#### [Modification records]
<<<<
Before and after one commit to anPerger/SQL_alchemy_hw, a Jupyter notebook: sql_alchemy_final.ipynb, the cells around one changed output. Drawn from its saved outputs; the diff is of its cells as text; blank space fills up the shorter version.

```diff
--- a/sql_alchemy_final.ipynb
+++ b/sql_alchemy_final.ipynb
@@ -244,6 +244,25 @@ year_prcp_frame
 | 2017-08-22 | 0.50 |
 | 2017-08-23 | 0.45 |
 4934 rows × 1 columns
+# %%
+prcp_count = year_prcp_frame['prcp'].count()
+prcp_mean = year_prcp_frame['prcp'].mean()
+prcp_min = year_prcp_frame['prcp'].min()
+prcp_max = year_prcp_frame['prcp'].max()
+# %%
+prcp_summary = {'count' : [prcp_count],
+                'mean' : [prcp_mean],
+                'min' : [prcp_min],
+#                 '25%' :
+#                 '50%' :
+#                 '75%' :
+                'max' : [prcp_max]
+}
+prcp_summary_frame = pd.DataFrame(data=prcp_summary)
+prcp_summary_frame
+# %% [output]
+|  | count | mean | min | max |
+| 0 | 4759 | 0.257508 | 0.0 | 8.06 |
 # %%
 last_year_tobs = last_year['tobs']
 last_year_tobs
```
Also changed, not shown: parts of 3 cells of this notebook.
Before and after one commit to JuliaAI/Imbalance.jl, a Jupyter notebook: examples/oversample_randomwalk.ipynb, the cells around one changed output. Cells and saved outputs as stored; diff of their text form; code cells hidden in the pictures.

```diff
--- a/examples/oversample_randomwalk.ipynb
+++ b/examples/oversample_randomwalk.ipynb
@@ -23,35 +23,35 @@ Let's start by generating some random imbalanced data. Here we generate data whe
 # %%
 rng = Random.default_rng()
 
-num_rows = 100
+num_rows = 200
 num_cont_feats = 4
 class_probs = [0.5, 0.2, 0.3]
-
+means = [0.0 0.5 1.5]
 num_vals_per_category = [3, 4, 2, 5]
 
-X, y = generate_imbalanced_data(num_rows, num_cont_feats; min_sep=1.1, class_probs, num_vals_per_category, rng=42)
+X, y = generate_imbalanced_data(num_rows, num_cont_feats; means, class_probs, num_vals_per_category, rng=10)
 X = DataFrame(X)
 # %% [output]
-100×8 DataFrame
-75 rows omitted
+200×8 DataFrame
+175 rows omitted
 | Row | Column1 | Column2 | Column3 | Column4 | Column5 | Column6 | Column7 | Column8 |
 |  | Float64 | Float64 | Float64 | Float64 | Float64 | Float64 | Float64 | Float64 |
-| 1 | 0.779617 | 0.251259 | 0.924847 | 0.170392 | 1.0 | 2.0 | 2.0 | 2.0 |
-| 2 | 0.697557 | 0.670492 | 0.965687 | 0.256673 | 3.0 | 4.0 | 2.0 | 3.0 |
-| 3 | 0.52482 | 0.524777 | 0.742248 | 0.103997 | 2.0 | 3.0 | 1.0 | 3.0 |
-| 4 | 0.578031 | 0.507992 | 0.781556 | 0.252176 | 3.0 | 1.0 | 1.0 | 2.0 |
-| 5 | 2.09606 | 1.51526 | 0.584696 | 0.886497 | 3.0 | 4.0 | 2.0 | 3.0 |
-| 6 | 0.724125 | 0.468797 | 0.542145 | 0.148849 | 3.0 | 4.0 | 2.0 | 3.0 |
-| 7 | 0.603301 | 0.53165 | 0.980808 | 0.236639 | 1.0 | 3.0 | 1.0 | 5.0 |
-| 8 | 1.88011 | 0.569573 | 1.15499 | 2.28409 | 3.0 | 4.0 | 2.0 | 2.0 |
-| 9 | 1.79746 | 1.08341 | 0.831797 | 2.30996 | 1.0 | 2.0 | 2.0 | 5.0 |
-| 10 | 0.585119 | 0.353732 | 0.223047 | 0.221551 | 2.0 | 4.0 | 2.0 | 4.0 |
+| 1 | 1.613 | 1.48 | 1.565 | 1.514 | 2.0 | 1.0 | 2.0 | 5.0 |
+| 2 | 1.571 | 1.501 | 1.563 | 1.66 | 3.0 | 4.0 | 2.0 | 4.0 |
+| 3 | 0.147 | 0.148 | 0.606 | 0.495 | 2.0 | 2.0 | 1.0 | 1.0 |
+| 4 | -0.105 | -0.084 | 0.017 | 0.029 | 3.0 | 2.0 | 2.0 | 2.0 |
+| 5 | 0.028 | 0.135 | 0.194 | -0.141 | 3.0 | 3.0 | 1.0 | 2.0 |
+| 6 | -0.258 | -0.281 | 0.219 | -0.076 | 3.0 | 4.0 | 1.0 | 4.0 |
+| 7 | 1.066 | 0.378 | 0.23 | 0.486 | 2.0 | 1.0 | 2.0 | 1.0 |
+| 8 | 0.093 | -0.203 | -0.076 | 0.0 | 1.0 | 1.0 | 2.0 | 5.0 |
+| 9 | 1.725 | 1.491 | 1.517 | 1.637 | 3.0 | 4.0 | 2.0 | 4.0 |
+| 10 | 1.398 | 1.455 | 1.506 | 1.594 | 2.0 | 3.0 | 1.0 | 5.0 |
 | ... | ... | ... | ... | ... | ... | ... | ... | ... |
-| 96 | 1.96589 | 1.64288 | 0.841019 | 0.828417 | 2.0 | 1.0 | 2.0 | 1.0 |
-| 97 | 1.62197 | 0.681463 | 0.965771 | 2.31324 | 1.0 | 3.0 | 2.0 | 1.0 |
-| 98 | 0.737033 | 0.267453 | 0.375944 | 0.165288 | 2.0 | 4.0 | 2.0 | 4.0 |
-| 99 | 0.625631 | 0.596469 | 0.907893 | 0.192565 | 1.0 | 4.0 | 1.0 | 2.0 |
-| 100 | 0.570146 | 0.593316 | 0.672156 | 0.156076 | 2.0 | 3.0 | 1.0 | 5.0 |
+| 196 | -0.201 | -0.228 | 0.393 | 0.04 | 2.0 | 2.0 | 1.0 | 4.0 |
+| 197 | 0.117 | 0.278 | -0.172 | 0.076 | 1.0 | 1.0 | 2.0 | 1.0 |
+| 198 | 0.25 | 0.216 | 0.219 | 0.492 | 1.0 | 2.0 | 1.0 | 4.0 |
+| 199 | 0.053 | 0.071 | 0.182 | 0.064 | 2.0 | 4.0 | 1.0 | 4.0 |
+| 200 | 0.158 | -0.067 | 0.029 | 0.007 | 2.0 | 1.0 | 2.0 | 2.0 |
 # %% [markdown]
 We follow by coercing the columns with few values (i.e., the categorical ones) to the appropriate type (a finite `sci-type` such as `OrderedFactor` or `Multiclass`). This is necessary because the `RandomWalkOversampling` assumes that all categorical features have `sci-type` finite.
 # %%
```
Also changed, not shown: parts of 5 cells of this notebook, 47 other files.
>>>>
Copy here each line of the preceding records with "DataFrame" in it.

+prcp_summary_frame = pd.DataFrame(data=prcp_summary)
 X = DataFrame(X)
-100×8 DataFrame
+200×8 DataFrame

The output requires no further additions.